TASK PROMPT
Search the lines of the records for the word "extends", and copy every line that has it.

TASK DATA
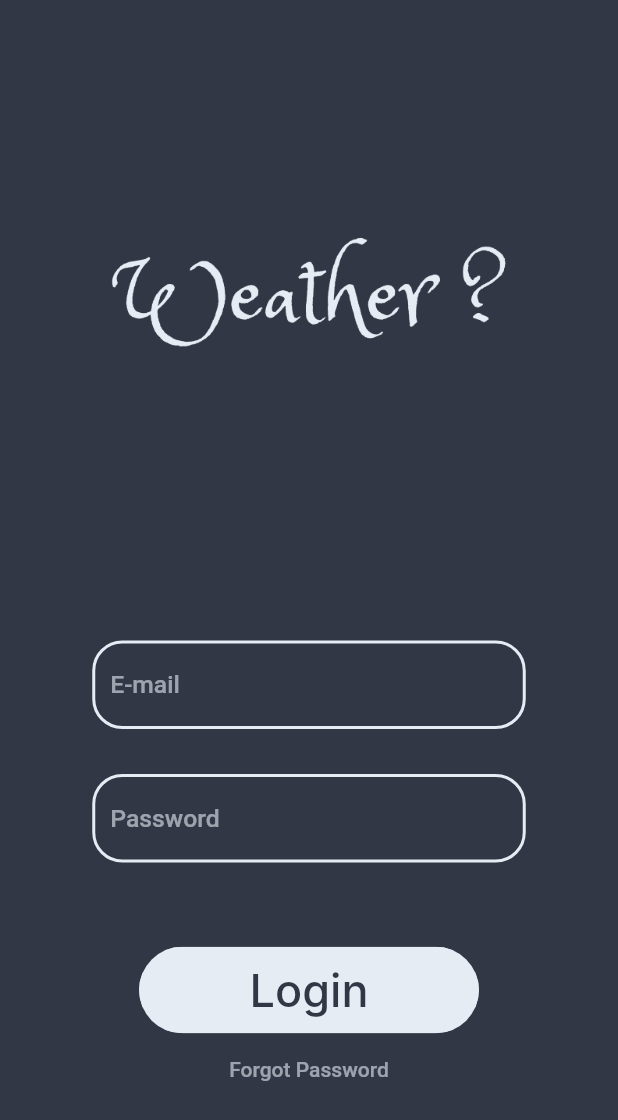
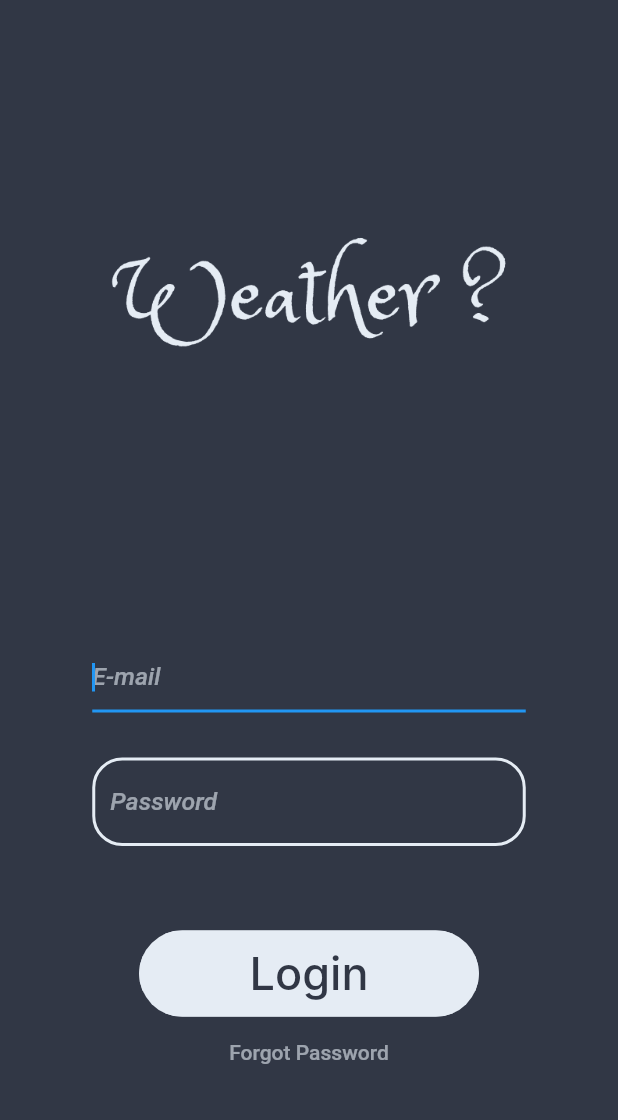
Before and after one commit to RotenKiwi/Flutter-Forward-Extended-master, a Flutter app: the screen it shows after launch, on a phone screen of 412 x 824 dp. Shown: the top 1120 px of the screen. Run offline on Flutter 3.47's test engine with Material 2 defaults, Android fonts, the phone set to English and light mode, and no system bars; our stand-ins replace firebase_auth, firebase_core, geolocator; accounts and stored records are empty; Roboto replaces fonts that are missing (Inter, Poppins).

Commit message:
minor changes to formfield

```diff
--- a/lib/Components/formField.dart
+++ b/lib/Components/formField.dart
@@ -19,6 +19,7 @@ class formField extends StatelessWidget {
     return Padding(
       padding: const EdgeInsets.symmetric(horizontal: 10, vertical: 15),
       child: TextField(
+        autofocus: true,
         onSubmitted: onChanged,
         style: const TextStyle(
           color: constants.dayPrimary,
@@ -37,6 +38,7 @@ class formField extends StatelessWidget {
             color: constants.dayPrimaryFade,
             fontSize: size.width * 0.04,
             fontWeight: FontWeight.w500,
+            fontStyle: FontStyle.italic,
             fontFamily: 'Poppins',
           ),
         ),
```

WRITTEN REPLY
@@ -19,6 +19,7 @@ class formField extends StatelessWidget {
@@ -37,6 +38,7 @@ class formField extends StatelessWidget {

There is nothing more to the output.